(1) GM CEO and Chairman Rick Wagoner is being forced to resign by the Obama administration, because of dissatisfaction with (a) his leadership of the company and/or (b) his level of cooperation with the federal government in coming up with a restructuring plan.
(2) The administration has given Chrysler a deadline, 30 days from now, prior to which it must reach a merger deal with Fiat (Fiat will obtain a 35% stake) in order to receive an additional $6 billion in loans.
From 2005 until the end of last year, GM lost $73 billion. Wagoner's critics say that he focused too much on trucks and SUV's rather than fuel-efficient cars.
I'm trying to think through the specific people who are receiving the brunt of public/media criticism for the economic crisis and/or their inadequate responses to it:
- Dick Fuld (the head of Lehman)
- Alan Greenspan (to some extent)
- Barney Frank (among conservatives (for pushing too hard to facilitate Fannie Mae loans to poorer people))

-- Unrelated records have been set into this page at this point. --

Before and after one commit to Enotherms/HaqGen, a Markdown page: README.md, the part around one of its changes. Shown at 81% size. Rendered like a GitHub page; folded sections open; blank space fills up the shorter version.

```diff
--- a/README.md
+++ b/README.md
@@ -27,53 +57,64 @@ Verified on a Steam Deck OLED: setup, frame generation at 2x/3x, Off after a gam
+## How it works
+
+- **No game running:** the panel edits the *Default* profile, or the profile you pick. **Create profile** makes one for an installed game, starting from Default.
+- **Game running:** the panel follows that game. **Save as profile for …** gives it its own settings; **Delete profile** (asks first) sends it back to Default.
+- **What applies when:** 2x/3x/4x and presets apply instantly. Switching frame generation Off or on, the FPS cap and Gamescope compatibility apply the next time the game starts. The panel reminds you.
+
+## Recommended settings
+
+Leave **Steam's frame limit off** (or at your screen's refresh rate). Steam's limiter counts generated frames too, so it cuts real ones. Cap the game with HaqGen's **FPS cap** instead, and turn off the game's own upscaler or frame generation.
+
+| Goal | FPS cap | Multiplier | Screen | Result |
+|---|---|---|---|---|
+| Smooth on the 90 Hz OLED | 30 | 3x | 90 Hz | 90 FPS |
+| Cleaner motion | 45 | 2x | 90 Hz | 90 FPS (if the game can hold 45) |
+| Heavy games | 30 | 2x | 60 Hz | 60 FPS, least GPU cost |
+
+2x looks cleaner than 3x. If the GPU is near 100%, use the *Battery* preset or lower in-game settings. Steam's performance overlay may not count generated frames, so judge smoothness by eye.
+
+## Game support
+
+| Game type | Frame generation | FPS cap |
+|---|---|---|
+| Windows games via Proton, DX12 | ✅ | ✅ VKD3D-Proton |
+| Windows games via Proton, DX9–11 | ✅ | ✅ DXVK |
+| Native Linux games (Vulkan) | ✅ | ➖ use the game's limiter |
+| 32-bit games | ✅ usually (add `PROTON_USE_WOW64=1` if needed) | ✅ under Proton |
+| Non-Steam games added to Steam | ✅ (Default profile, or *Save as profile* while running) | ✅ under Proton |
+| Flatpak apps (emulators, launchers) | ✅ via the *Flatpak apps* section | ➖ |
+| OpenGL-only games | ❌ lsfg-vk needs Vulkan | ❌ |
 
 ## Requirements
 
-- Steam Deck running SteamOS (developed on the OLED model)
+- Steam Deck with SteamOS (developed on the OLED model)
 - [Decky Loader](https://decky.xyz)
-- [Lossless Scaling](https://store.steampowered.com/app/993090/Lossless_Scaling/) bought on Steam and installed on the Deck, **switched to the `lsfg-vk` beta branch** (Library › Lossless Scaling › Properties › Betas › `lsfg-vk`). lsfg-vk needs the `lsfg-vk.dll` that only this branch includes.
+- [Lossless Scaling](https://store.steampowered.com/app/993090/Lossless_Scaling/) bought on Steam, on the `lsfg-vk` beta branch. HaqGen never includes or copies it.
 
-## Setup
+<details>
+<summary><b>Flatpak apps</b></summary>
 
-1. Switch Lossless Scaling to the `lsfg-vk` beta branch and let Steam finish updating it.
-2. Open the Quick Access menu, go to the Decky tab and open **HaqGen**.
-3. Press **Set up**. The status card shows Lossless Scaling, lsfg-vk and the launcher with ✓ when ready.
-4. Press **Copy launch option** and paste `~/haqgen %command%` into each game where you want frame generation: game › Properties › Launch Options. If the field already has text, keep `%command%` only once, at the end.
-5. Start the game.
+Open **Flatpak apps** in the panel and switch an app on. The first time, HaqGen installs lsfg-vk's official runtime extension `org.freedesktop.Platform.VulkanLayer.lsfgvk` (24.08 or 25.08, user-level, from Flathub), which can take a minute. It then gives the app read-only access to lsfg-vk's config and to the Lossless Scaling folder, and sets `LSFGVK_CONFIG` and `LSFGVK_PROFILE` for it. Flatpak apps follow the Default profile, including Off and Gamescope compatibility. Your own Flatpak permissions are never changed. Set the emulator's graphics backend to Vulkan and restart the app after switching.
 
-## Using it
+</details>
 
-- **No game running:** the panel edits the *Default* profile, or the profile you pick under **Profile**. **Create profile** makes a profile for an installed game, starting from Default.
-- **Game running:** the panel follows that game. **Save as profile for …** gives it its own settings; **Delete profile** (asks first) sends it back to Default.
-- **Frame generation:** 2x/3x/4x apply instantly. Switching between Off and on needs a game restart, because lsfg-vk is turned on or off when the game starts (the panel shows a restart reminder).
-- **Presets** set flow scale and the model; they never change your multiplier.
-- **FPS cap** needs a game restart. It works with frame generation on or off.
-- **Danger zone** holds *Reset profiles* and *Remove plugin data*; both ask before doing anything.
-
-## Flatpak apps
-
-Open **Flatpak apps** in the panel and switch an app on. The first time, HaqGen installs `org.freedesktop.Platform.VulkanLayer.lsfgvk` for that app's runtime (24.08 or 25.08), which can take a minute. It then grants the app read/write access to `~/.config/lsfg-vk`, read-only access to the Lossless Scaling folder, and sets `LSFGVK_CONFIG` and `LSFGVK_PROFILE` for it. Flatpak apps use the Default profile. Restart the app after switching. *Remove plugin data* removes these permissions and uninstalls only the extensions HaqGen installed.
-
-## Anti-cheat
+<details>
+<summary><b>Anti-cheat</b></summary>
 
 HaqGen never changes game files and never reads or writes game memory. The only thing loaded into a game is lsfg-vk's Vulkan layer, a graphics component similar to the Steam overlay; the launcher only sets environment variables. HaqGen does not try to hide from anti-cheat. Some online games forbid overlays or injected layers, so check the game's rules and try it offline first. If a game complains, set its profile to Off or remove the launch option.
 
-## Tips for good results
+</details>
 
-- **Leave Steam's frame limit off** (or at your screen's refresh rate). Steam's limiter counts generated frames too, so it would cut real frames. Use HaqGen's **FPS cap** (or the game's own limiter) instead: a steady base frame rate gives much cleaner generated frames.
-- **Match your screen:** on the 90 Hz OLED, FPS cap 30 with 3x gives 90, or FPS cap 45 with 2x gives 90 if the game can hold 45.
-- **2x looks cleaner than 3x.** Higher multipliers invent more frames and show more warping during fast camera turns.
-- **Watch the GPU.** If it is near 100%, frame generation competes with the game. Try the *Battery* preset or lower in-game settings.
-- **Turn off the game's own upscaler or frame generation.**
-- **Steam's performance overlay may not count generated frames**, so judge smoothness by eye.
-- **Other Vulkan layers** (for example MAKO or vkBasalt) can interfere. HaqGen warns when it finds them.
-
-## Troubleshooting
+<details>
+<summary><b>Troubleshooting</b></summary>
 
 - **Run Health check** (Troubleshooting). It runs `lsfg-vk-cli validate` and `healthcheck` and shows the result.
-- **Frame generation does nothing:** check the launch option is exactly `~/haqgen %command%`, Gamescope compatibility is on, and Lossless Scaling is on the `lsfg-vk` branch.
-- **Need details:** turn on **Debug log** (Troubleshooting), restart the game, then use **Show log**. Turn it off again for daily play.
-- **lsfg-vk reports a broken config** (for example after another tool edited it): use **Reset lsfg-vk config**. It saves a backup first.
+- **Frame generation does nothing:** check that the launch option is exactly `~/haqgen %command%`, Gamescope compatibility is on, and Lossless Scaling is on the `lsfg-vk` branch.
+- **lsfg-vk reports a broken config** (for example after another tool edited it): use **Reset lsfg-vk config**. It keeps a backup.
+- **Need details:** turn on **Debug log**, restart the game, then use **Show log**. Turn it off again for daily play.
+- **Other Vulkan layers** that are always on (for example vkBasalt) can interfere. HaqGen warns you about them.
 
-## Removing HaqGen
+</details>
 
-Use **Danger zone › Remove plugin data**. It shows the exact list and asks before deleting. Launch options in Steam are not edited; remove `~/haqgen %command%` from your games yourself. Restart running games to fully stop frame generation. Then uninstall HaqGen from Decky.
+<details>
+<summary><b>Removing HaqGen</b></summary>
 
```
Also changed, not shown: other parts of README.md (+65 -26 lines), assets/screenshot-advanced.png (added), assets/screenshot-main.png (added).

- Robert Rubin (among certain editorialists, including Paul Krugman)
- Bernie Madoff
- Henry Paulson/Timothy Geithner
- Maurice Greenberg (founder of AIG)
- Jim Cramer and other CNBC personalities (by Jon Stewart)
- Rick Wagoner
- Ron Gettelfinger (for negotiating overly-generous deals for United Auto Workers members)